» TASK TO CARRY OUT: Only the lines that contain the string "README" belong in the answer; pull them from the records.
(MATERIAL FOR THE TASK Opens)
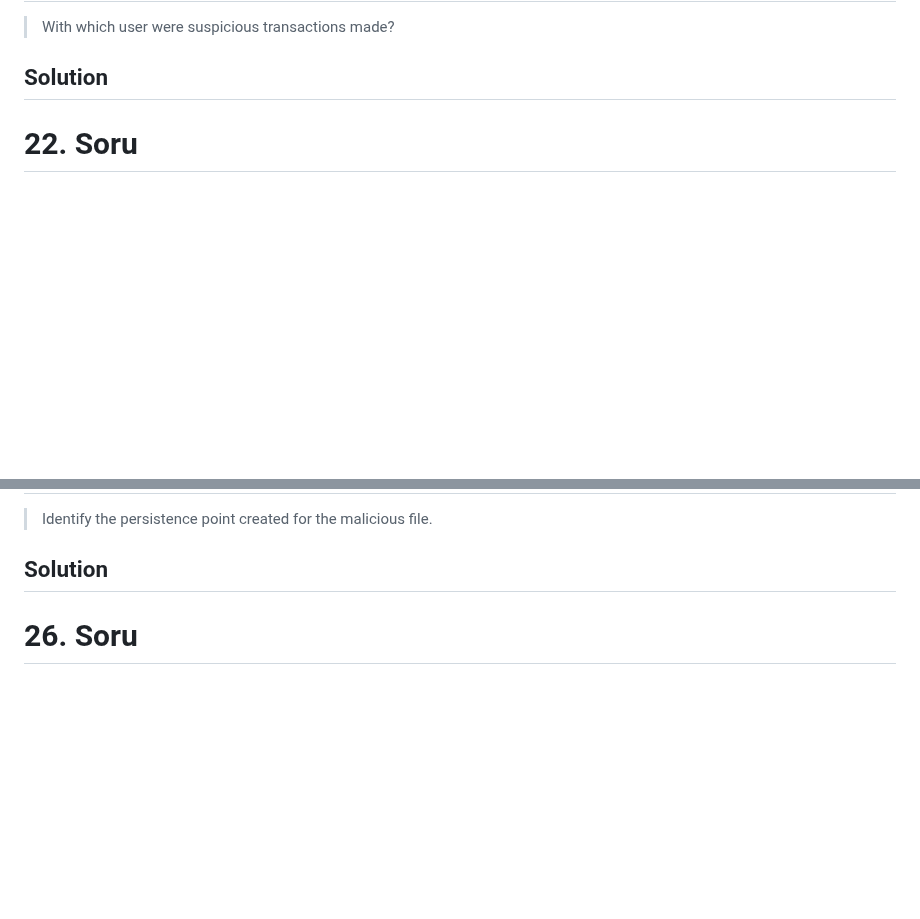
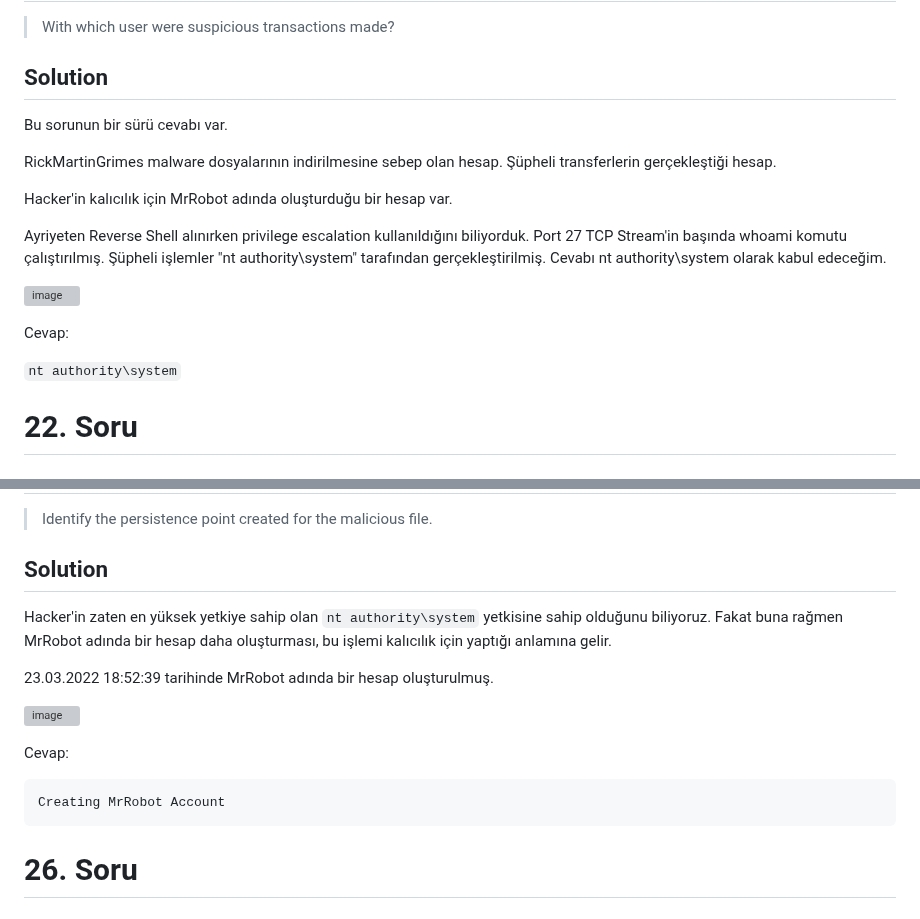
Before and after one commit to jackalkarlos/CTF-Writeups-and-Scripts, a Markdown page: ADEO DFIR ChupaCubra/README.md, 2 parts joined by grey strips. Rendered like a GitHub page; blank space fills up the shorter version; grey boxes are pictures that could not be loaded.

````diff
--- a/ADEO DFIR ChupaCubra/README.md
+++ b/ADEO DFIR ChupaCubra/README.md
@@ -1095,6 +1095,19 @@ Pacific Tarih: 2022-03-34 07:11:49
 > With which user were suspicious transactions made?
 
 ## Solution
+Bu sorunun bir sürü cevabı var.
+
+RickMartinGrimes malware dosyalarının indirilmesine sebep olan hesap. Şüpheli transferlerin gerçekleştiği hesap.
+
+Hacker'in kalıcılık için MrRobot adında oluşturduğu bir hesap var.
+
+Ayriyeten Reverse Shell alınırken privilege escalation kullanıldığını biliyorduk. Port 27 TCP Stream'in başında whoami komutu çalıştırılmış. Şüpheli işlemler "nt authority\system" tarafından gerçekleştirilmiş. Cevabı nt authority\system olarak kabul edeceğim.
+
+![image](https://user-images.githubusercontent.com/88983987/220977809-5e6353de-2775-4f71-9423-d220e8c86242.png)
+
+Cevap:
+
+```nt authority\system```
 
 # 22. Soru
 
@@ -1153,6 +1166,17 @@ dumpcap.exe
 > Identify the persistence point created for the malicious file.
 
 ## Solution
+
+Hacker'in zaten en yüksek yetkiye sahip olan ```nt authority\system``` yetkisine sahip olduğunu biliyoruz. Fakat buna rağmen MrRobot adında bir hesap daha oluşturması, bu işlemi kalıcılık için yaptığı anlamına gelir.
+
+23.03.2022 18:52:39 tarihinde MrRobot adında bir hesap oluşturulmuş.
+
+![image](https://user-images.githubusercontent.com/88983987/220398258-90d5aee2-9843-4c36-b3ef-d0c4e4c857e5.png)
+
+Cevap:
+```
+Creating MrRobot Account
+```
 
 # 26. Soru
 
````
(MATERIAL FOR THE TASK Closes)
» SOLUTION BELOW:
Before and after one commit to jackalkarlos/CTF-Writeups-and-Scripts, a Markdown page: ADEO DFIR ChupaCubra/README.md, 2 parts joined by grey strips. Rendered like a GitHub page; blank space fills up the shorter version; grey boxes are pictures that could not be loaded.
--- a/ADEO DFIR ChupaCubra/README.md
+++ b/ADEO DFIR ChupaCubra/README.md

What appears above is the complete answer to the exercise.